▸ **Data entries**

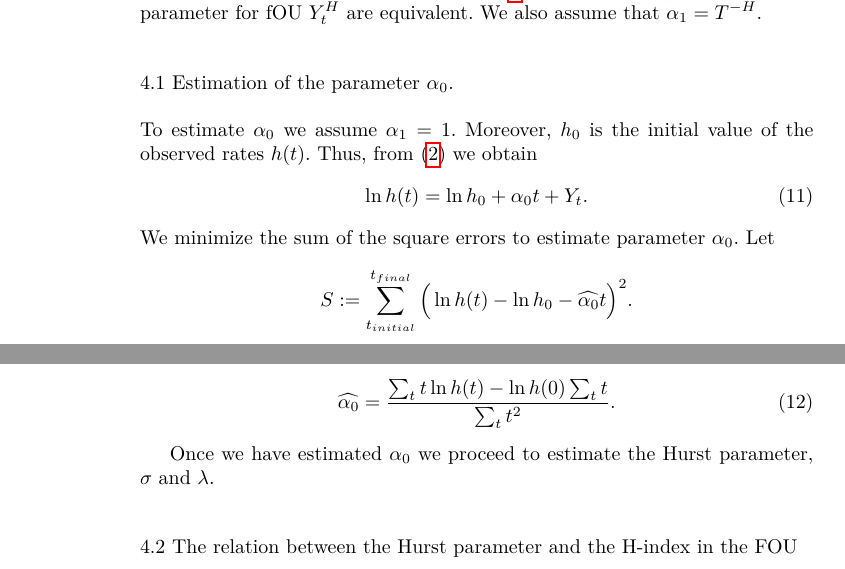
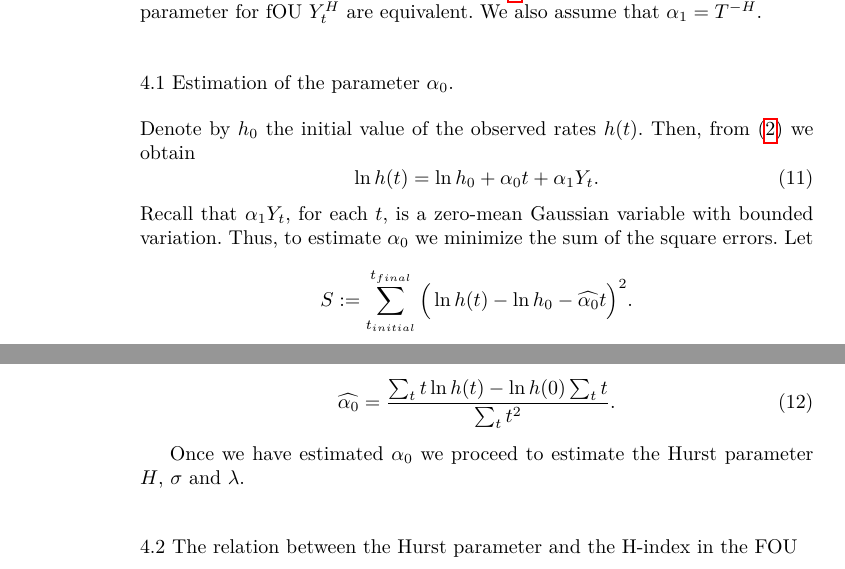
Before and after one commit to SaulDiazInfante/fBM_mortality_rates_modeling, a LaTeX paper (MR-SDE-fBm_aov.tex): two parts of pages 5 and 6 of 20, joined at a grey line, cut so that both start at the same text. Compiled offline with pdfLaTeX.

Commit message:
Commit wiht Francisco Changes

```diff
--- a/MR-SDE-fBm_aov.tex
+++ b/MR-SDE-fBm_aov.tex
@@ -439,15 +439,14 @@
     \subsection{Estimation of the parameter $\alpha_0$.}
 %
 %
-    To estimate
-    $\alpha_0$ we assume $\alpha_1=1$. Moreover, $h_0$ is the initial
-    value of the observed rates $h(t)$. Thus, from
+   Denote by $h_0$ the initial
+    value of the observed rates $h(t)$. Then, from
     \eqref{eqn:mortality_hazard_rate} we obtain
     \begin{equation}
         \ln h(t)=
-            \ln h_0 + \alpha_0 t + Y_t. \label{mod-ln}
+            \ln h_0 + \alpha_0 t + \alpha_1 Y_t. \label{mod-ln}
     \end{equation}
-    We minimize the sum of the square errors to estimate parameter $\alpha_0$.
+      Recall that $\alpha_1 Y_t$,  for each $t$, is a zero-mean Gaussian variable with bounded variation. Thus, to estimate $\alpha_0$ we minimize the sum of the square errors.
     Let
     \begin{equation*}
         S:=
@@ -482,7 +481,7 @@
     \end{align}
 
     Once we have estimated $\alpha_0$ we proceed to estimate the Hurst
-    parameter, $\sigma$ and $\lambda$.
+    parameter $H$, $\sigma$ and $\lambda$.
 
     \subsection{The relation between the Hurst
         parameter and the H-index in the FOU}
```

▸ **Problem description**
Copy out every entry exactly as written, but not the pictures.

▸ **Exercise solution**
Before and after one commit to SaulDiazInfante/fBM_mortality_rates_modeling, a LaTeX paper (MR-SDE-fBm_aov.tex): two parts of pages 5 and 6 of 20, joined at a grey line, cut so that both start at the same text. Compiled offline with pdfLaTeX.

Commit message:
Commit wiht Francisco Changes

```diff
--- a/MR-SDE-fBm_aov.tex
+++ b/MR-SDE-fBm_aov.tex
@@ -439,15 +439,14 @@
     \subsection{Estimation of the parameter $\alpha_0$.}
 %
 %
-    To estimate
-    $\alpha_0$ we assume $\alpha_1=1$. Moreover, $h_0$ is the initial
-    value of the observed rates $h(t)$. Thus, from
+   Denote by $h_0$ the initial
+    value of the observed rates $h(t)$. Then, from
     \eqref{eqn:mortality_hazard_rate} we obtain
     \begin{equation}
         \ln h(t)=
-            \ln h_0 + \alpha_0 t + Y_t. \label{mod-ln}
+            \ln h_0 + \alpha_0 t + \alpha_1 Y_t. \label{mod-ln}
     \end{equation}
-    We minimize the sum of the square errors to estimate parameter $\alpha_0$.
+      Recall that $\alpha_1 Y_t$,  for each $t$, is a zero-mean Gaussian variable with bounded variation. Thus, to estimate $\alpha_0$ we minimize the sum of the square errors.
     Let
     \begin{equation*}
         S:=
@@ -482,7 +481,7 @@
     \end{align}
 
     Once we have estimated $\alpha_0$ we proceed to estimate the Hurst
-    parameter, $\sigma$ and $\lambda$.
+    parameter $H$, $\sigma$ and $\lambda$.
 
     \subsection{The relation between the Hurst
         parameter and the H-index in the FOU}
```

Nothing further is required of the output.